Brian Wlliams nightly newsNBC anchor Brian Williams may have survived lying about his war record in Iraq, if it was simply an offhand remark to David Letterman. News anchors are habitual blow-hards who often inflate their stories to help create their own self-myth. Telling a little white lie on a talk show is almost expected, part of the job of promoting the nightly news.

If it was nothing more than a talk show gaffe, Williams could have shrugged off the revelation that he really wasn’t flying in a helicopter hit by a rocket-propelled grenade during the Iraq War. He might have tossed it aside as simply a late night slip, one of those things that comes out at the wrong moment. A quick apology, a few mea culpas, some hearty laughs about bad memory, and Williams would be back on the air.

But as soon as he incorporated his little white lie into a news story, he was toast. Reporting the incident on air as actual news separated Williams’ hubris from the realm of stupid party boasts. He crossed the most sacred of journalism lines and now he must face the consequences.

There is no way Williams “misremembered” the helicopter story. You don’t forget that you were actually in the helicopter that was not hit by a rocket, instead of the one that was actually hit. We’re not talking about an event from ancient days; it was 11 years ago. Some newsmen can remember what they had for breakfast 11 years ago. There is no quick explanation for why Williams thought he was in the helicopter forced down in the desert, unless he is delusional in a very dark manner. If Williams was willing to fudge the truth on the Iraq story, then it is completely reasonable to question what else he fudged over the years.

Yet, before we burn him at the stake of the righteous, let’s keep in mind he was a news anchor and news anchors are typically creations of illusion and truth stretching. They are presented as serious news personnel, toughened reporters who can be trusted with your news. But most anchors are nothing more than news readers, capable of looking good on camera and enunciating with flair. They provide a hint of a frown at the right time; maybe the rise of an eyebrow. Their journalism is relegated to punching up their scripts and standing where the producer tells them to stand.

The networks spend millions creating images for these anchors, which may have little connection to reality. Anchors don’t need to be reputable reporters, but they do need to be able to act like one.  “The remarkable thing is not that [Williams’] war exaggerations have been found out, but that he’s managed so confidently to pull off the network anchor role for so long,” Michael Wolff wrote in the Hollywood Reporter.

“He is America’s most prominent newsman but never has reported the news. He is the managing editor of a news organization, once among the largest in the country, that has been stripped down to the barest bones. He has assumed the mantle of network anchorman, as though it is a job that still commands the greatest stature and gravitas, but which, everyone understands, is mere relic now. He gamely continues the conceit that the network news broadcast is one of the primary sources of news for most Americans — at best a nostalgic, if not comical, notion.”

Williams’ main role was as “an in-house, all-purpose corporate face and moderator,” for the corporate owner of the network, Wolff notes.

As a corporate spokesman, Williams could have overcome the fallout from his lie about his war experiences.
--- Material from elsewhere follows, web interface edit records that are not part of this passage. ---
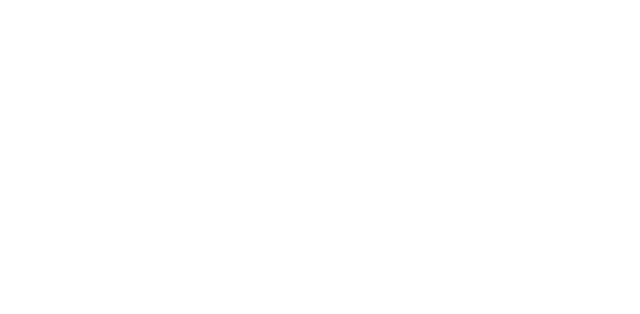
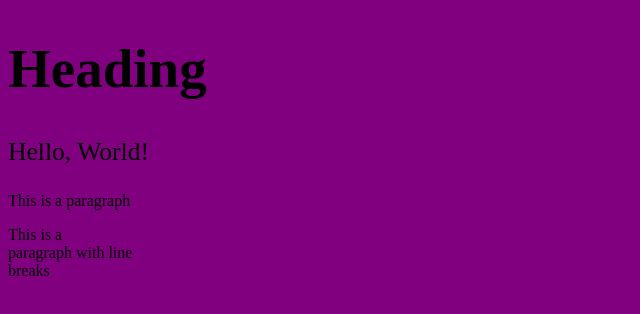
Before and after one commit to Sean-McLeod/ICS2O-Unit0-05-HTML, a plain HTML site: page index.html in a window 1280 px wide. Shown: the whole page, without its empty margins (0-640 px from the left). Drawn offline with Linux system fonts and the light colour scheme.

Commit message:
commit message

```diff
--- a/index.html
+++ b/index.html
@@ -1,9 +1,16 @@
 <!DOCTYPE html>
 <html>
-    <head>
-        <title> </title>
+  <head>
+  <meta charset="utf-8">
+  <meta name:"description" content:"my webpage">
+  <meta name:"keywords" content:"page, computer science">
+  <meta name:"author" content:"sean mcleod">
+  <h1 style="font-size:55px;">Heading</h1>
+    <title>My Webpage </title>
     </head>
-    <body>
-
+    <body style="background-color:purple;">
+      <p style="font-size:160%;">Hello, World!</p>
+      <p>This is a paragraph</p>
+      <p>This is a <br> paragraph with line<br> breaks</p>
     </body>
 </html>
```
Anchors are all built on little white lies. But there is no way NBC can present him as its icon of credibility and trust after he so clearly lied in a news story. No amount of makeup or snappy commercial spots will clean up that image.
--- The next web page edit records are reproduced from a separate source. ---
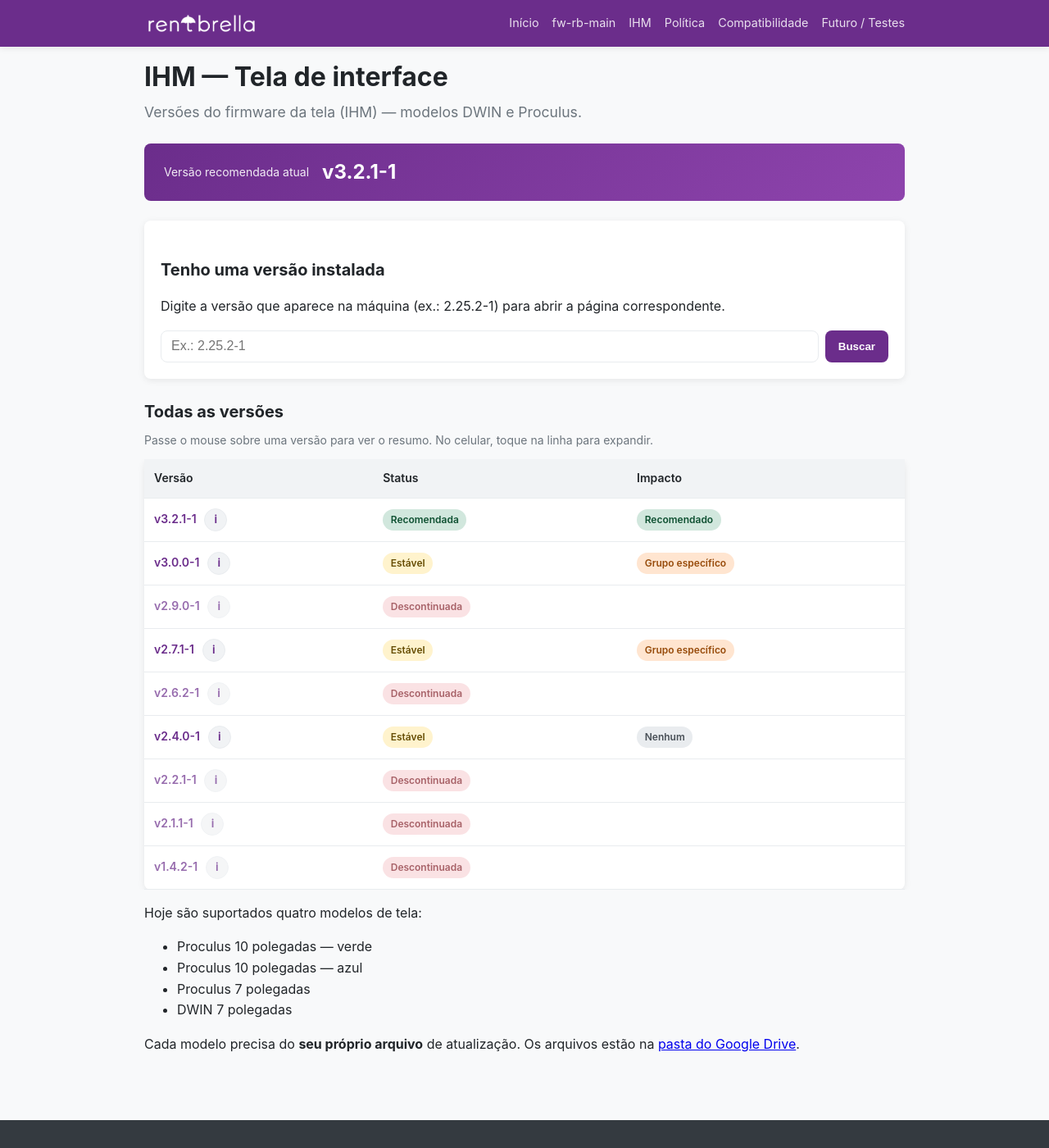
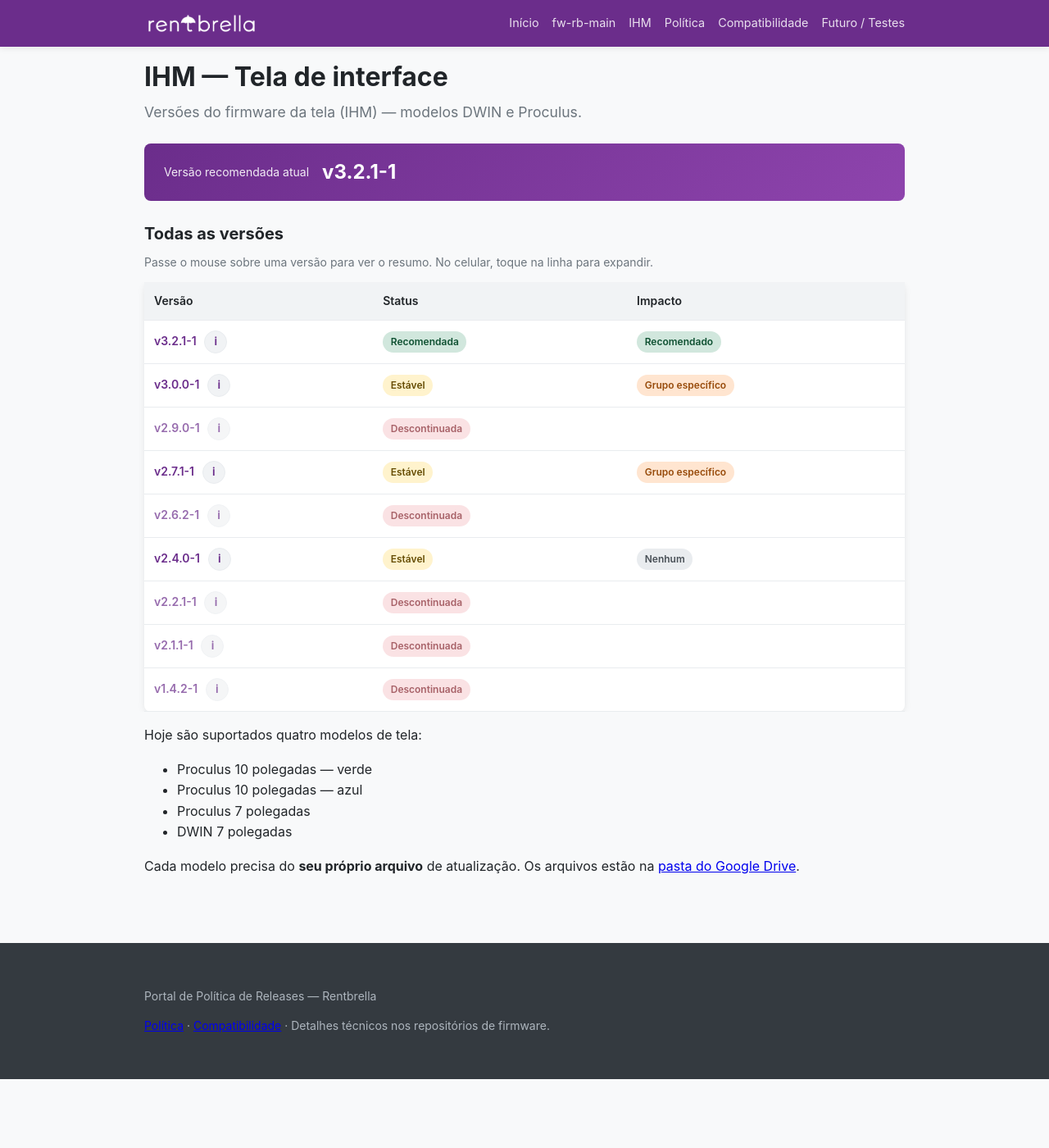
Before and after one commit to Rentbrella-org/Rentbrella-org.github.io, a Jekyll site: the page built from ihm/index.md, in a window 1280 px wide and 1400 px high. Shown: the whole window at 82% size. Built offline with Jekyll 4.4.1, drawn with Linux system fonts in a browser that asks for light colours.

Commit message:
Remove a busca de versão dos dashboards e atualiza o roadmap.
Inclui a página da v2.27.5-1-lb-rb03 e entradas de teste relacionadas.

Co-authored-by: Cursor <cursoragent@cursor.com>

```diff
--- a/_layouts/dashboard.html
+++ b/_layouts/dashboard.html
@@ -22,55 +22,6 @@ layout: default
   <span class="recommended-label">Versão recomendada atual</span>
   <a class="recommended-version" href="{{ recommended.url | relative_url }}">{{ recommended.version }}</a>
 </section>
-{% endif %}
-
-{% if page.show_version_lookup %}
-{% if page.product == 'fw_rb_main' %}
-  {% assign lookup_collection = site.fw_rb_main_versions %}
-{% else %}
-  {% assign lookup_collection = site.ihm_versions %}
-{% endif %}
-<section class="version-lookup">
-  <h2>Tenho uma versão instalada</h2>
-  <p>Digite a versão que aparece na máquina (ex.: 2.25.2-1) para abrir a página correspondente.</p>
-  <div class="lookup-form">
-    <input type="text" id="version-input" placeholder="Ex.: 2.25.2-1" aria-label="Versão instalada">
-    <button type="button" id="version-lookup-btn">Buscar</button>
-  </div>
-  <p id="version-lookup-result" class="lookup-result" hidden></p>
-  <script type="application/json" id="version-lookup-data">
-  {
-    {% for v in lookup_collection %}
-    "{{ v.version }}": "{{ v.url | relative_url }}"{% unless forloop.last %},{% endunless %}
-    {% endfor %}
-  }
-  </script>
-</section>
-<script>
-(function () {
-  var dataEl = document.getElementById('version-lookup-data');
-  var versions = dataEl ? JSON.parse(dataEl.textContent) : {};
-  var input = document.getElementById('version-input');
-  var btn = document.getElementById('version-lookup-btn');
-  var result = document.getElementById('version-lookup-result');
-  function normalize(v) { return (v || '').trim().replace(/^v/i, ''); }
-  function lookup() {
-    var key = normalize(input.value);
-    if (!key) {
-      result.hidden = false;
-      result.textContent = 'Informe uma versão.';
-      result.className = 'lookup-result lookup-result--warn';
-      return;
-    }
-    if (versions[key]) { window.location.href = versions[key]; return; }
-    result.hidden = false;
-    result.textContent = 'Versão não encontrada neste portal. Confira a tabela de versões ou fale com a engenharia.';
-    result.className = 'lookup-result lookup-result--warn';
-  }
-  btn.addEventListener('click', lookup);
-  input.addEventListener('keydown', function (e) { if (e.key === 'Enter') lookup(); });
-})();
-</script>
 {% endif %}
 
 <section class="dashboard-section">
--- a/assets/css/style.css
+++ b/assets/css/style.css
@@ -418,49 +418,6 @@ h3 { font-size: 1.1rem; margin: 1rem 0 0.5rem; }
 
 .recommended-version:hover { text-decoration: underline; }
 
-.version-lookup {
-  background: #fff;
-  border-radius: var(--radius);
-  padding: 1.25rem;
-  margin-bottom: 1.5rem;
-  box-shadow: var(--shadow);
-}
-
-.lookup-form {
-  display: flex;
-  flex-wrap: wrap;
-  gap: 0.5rem;
-  margin-top: 0.75rem;
-}
-
-.lookup-form input {
-  flex: 1;
-  min-width: 140px;
-  padding: 0.6rem 0.75rem;
-  border: 1px solid var(--rb-gray-200);
-  border-radius: var(--radius);
-  font-size: 1rem;
-}
-
-.lookup-form button {
-  padding: 0.6rem 1rem;
-  background: var(--rb-purple);
-  color: #fff;
-  border: none;
-  border-radius: var(--radius);
-  font-weight: 600;
-  cursor: pointer;
-}
-
-.lookup-form button:hover { background: var(--rb-purple-dark); }
-
-.lookup-result {
-  margin-top: 0.75rem;
-  font-size: 0.9rem;
-}
-
-.lookup-result--warn { color: #664d03; }
-
 .table-wrapper {
   overflow-x: auto;
   -webkit-overflow-scrolling: touch;
```
Also changed, not shown: _data/roadmap.yml (+21 -0 lines), _fw_rb_main_versions/v2.27.5-1-lb-rb03.md (added, +19 -0 lines), fw_rb_main/index.md (+0 -1 lines), ihm/index.md (+0 -1 lines).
Kevin Brass writes for the New York Times, Wall Street Journal and many others. He is the author of “The Cult of Truland,” a satirical novel set in the world of celebrity journalism.